To address the lack of implementation, assistance and even awareness of land laws for rural families in India, the state government of Andhra Pradesh, NALSAR University of Law, and Landesa’s partner in India, RDI, are establishing a Center for Land Rights at NALSAR’s campus in Hyderabad.
Li Ping and Xiaohui Wu, land tenure attorneys at Landesa, have conducted extensive […]
Three Landesa program staff returned this month from Liberia where, with seven Liberian […]
While the Indian state of Andhra Pradesh is famed for producing many of […]
Landesa is conducting groundbreaking research on the impact of China’s forest land reform […]
While the Indian state of Andhra Pradesh is famed for producing many of the stars who power technology firms from Bangalore to Silicon Valley, the state’s rural areas are still struggling to move forward in part because of insecure rights to land. Roughly half of property owners in the state – that’s tens of millions of families – can’t make full use of their land because they have clouded ownership. A television program launched earlier this year aims to address this problem.

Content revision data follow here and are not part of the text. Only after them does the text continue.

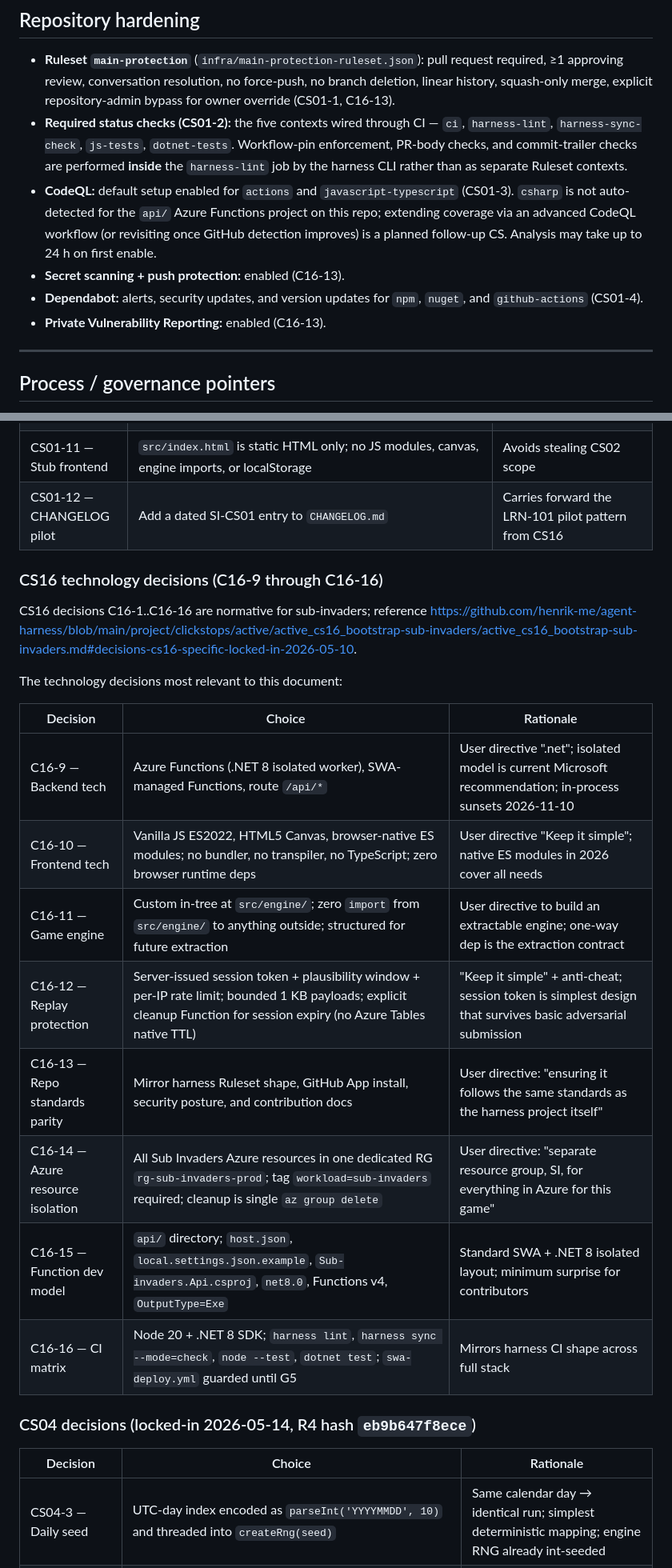
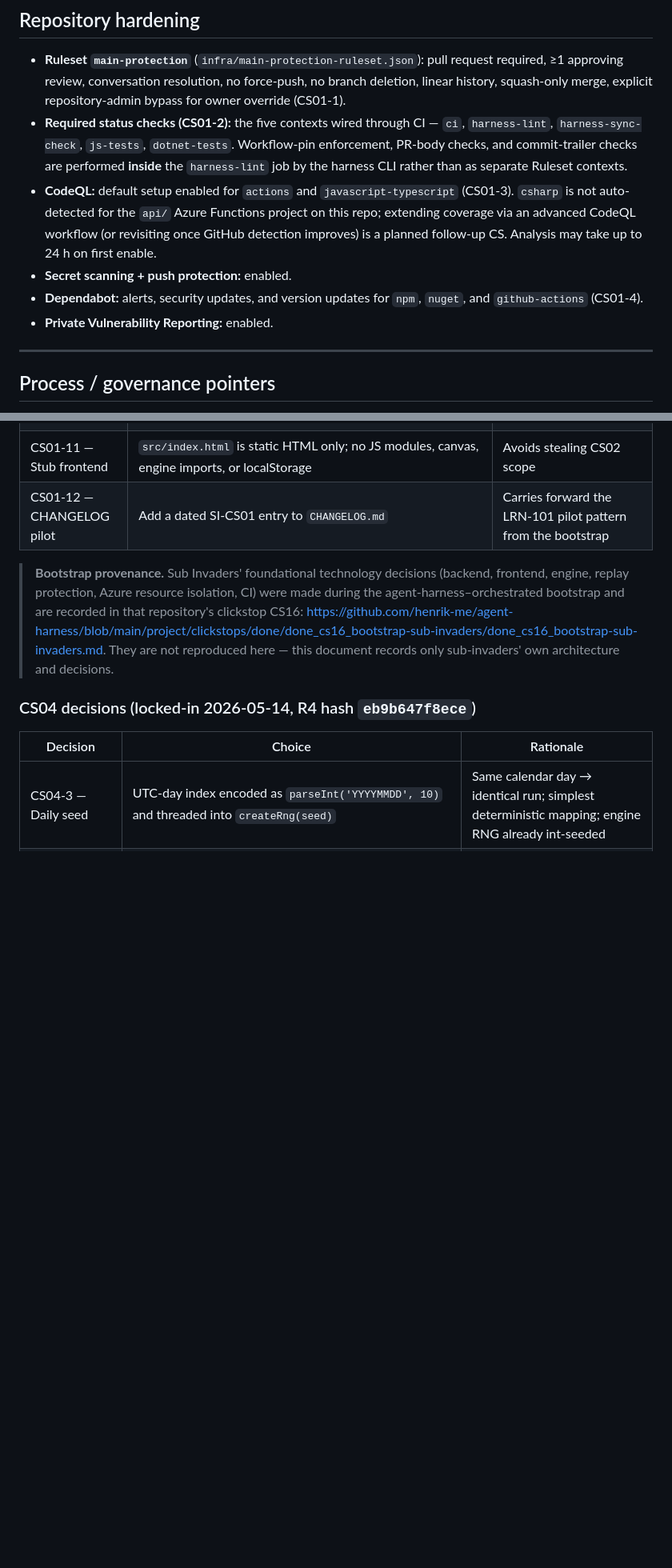
Before and after one commit to henrik-me/sub-invaders, a Markdown page: ARCHITECTURE.md, 2 parts joined by grey strips. Shown at 80% size. GitHub-like rendering; blank space fills up the shorter version.

```diff
--- a/ARCHITECTURE.md
+++ b/ARCHITECTURE.md
@@ -403,8 +406,7 @@ ranked, and switching to practice disables daily selection.
 
 - **Ruleset `main-protection`** (`infra/main-protection-ruleset.json`): pull request required,
   ≥1 approving review, conversation resolution, no force-push, no branch deletion, linear
-  history, squash-only merge, explicit repository-admin bypass for owner override (CS01-1,
-  C16-13).
+  history, squash-only merge, explicit repository-admin bypass for owner override (CS01-1).
 - **Required status checks (CS01-2):** the five contexts wired through CI —
   `ci`, `harness-lint`, `harness-sync-check`, `js-tests`, `dotnet-tests`.
   Workflow-pin enforcement, PR-body checks, and commit-trailer checks are
@@ -415,10 +417,10 @@ ranked, and switching to practice disables daily selection.
   extending coverage via an advanced CodeQL workflow (or revisiting once GitHub
   detection improves) is a planned follow-up CS. Analysis may take up to 24 h on
   first enable.
-- **Secret scanning + push protection:** enabled (C16-13).
+- **Secret scanning + push protection:** enabled.
 - **Dependabot:** alerts, security updates, and version updates for `npm`, `nuget`, and
   `github-actions` (CS01-4).
-- **Private Vulnerability Reporting:** enabled (C16-13).
+- **Private Vulnerability Reporting:** enabled.
 
 ---
 
@@ -471,25 +480,15 @@ Note: CS04 retired the harness pin-bump exercise per CS04-13 (already validated
 | CS01-9 — Deploy workflow | Commit `swa-deploy.yml` **unguarded**: the deploy job runs on every push/PR and fails with a `deployment_token was not provided` error until G5 is complete. The failure is informational and is excluded from the Ruleset's required-status-checks list, so it does not block merges. (Original plan called for an `if: secrets.AZURE_STATIC_WEB_APPS_API_TOKEN != ''` guard; the implementer deviated to keep the gate visible — see the file header comment in `.github/workflows/swa-deploy.yml`.) | Visible failure surfaces the missing G5 token on every PR run; an `if:` guard would silently skip and the gate could be forgotten |
 | CS01-10 — Stub backend response | `GET /api/health` returns HTTP 200 + JSON `{"status":"ok"}`; version/flag fields deferred | Minimal stable probe for SWA staging and verify-deploy scaffold |
 | CS01-11 — Stub frontend | `src/index.html` is static HTML only; no JS modules, canvas, engine imports, or localStorage | Avoids stealing CS02 scope |
-| CS01-12 — CHANGELOG pilot | Add a dated SI-CS01 entry to `CHANGELOG.md` | Carries forward the LRN-101 pilot pattern from CS16 |
+| CS01-12 — CHANGELOG pilot | Add a dated SI-CS01 entry to `CHANGELOG.md` | Carries forward the LRN-101 pilot pattern from the bootstrap |
 
-### CS16 technology decisions (C16-9 through C16-16)
-
-CS16 decisions C16-1..C16-16 are normative for sub-invaders; reference
-https://github.com/henrik-me/agent-harness/blob/main/project/clickstops/active/active_cs16_bootstrap-sub-invaders/active_cs16_bootstrap-sub-invaders.md#decisions-cs16-specific-locked-in-2026-05-10.
-
-The technology decisions most relevant to this document:
-
-| Decision | Choice | Rationale |
-|---|---|---|
-| C16-9 — Backend tech | Azure Functions (.NET 8 isolated worker), SWA-managed Functions, route `/api/*` | User directive ".net"; isolated model is current Microsoft recommendation; in-process sunsets 2026-11-10 |
-| C16-10 — Frontend tech | Vanilla JS ES2022, HTML5 Canvas, browser-native ES modules; no bundler, no transpiler, no TypeScript; zero browser runtime deps | User directive "Keep it simple"; native ES modules in 2026 cover all needs |
-| C16-11 — Game engine | Custom in-tree at `src/engine/`; zero `import` from `src/engine/` to anything outside; structured for future extraction | User directive to build an extractable engine; one-way dep is the extraction contract |
-| C16-12 — Replay protection | Server-issued session token + plausibility window + per-IP rate limit; bounded 1 KB payloads; explicit cleanup Function for session expiry (no Azure Tables native TTL) | "Keep it simple" + anti-cheat; session token is simplest design that survives basic adversarial submission |
-| C16-13 — Repo standards parity | Mirror harness Ruleset shape, GitHub App install, security posture, and contribution docs | User directive: "ensuring it follows the same standards as the harness project itself" |
-| C16-14 — Azure resource isolation | All Sub Invaders Azure resources in one dedicated RG `rg-sub-invaders-prod`; tag `workload=sub-invaders` required; cleanup is single `az group delete` | User directive: "separate resource group, SI, for everything in Azure for this game" |
-| C16-15 — Function dev model | `api/` directory; `host.json`, `local.settings.json.example`, `Sub-invaders.Api.csproj`, `net8.0`, Functions v4, `OutputType=Exe` | Standard SWA + .NET 8 isolated layout; minimum surprise for contributors |
-| C16-16 — CI matrix | Node 20 + .NET 8 SDK; `harness lint`, `harness sync --mode=check`, `node --test`, `dotnet test`; `swa-deploy.yml` guarded until G5 | Mirrors harness CI shape across full stack |
+> **Bootstrap provenance.** Sub Invaders' foundational technology decisions
+> (backend, frontend, engine, replay protection, Azure resource isolation, CI)
+> were made during the agent-harness–orchestrated bootstrap and are recorded in
+> that repository's clickstop CS16:
+> <https://github.com/henrik-me/agent-harness/blob/main/project/clickstops/done/done_cs16_bootstrap-sub-invaders/done_cs16_bootstrap-sub-invaders.md>.
+> They are not reproduced here — this document records only sub-invaders' own
+> architecture and decisions.
 
 ### CS04 decisions (locked-in 2026-05-14, R4 hash `eb9b647f8ece`)
 
```
Also changed, not shown: other parts of ARCHITECTURE.md (+57 -23 lines).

This afternoon I was in the field interviewing women participants of the “My Land My Garden” program in Karnataka state. A woman named Gowri who, when I asked her whether receiving the land in her name has made any difference in her life, stood up and said with a confident smile, “Before I was nothing. Now I am a hero.”

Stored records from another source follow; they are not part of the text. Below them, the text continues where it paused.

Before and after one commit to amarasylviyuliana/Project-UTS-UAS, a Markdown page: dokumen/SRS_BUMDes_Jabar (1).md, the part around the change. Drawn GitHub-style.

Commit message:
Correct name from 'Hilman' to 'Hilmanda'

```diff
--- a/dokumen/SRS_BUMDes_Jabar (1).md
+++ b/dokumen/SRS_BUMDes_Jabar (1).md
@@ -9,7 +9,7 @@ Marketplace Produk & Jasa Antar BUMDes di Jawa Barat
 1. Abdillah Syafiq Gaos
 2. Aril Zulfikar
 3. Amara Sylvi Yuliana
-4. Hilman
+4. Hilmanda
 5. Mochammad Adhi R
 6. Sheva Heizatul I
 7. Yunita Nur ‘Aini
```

The Council for Social Development and The Rural Development Institute, New Delhi organised a national seminar on Land Policies for Accelerated and Balanced Rural Development on November 9-10, 2010.

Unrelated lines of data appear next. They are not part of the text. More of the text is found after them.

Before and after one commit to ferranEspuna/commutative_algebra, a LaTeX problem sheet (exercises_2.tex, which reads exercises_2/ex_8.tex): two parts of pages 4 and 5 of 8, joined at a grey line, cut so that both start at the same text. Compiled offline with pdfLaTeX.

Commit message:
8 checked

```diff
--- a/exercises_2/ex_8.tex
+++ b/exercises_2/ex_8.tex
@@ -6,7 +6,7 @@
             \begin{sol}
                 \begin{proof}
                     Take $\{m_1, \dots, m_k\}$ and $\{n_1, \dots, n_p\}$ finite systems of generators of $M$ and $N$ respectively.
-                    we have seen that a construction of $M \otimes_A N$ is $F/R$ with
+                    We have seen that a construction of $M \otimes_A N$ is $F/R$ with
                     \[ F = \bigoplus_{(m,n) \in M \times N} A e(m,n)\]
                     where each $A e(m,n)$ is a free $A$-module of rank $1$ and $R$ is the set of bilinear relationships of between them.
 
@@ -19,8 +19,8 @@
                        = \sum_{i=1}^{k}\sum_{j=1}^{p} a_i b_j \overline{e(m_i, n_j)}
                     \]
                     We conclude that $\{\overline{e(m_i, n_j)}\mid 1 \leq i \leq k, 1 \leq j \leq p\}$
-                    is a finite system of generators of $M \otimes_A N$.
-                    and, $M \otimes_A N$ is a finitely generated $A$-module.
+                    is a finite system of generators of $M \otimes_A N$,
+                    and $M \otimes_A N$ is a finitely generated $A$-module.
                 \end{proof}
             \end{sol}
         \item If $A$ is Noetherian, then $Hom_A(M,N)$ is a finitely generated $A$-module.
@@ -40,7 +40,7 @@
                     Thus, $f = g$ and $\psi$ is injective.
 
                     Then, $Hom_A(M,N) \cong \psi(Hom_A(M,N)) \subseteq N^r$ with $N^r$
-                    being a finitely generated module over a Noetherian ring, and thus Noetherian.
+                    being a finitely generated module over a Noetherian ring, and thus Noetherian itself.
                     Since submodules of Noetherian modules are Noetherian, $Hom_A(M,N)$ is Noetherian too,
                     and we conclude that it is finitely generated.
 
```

The World Bank is turning to Landesa’s unique expertise to provide research and analysis on improving efficiency and equity of land use and rural-urban integration.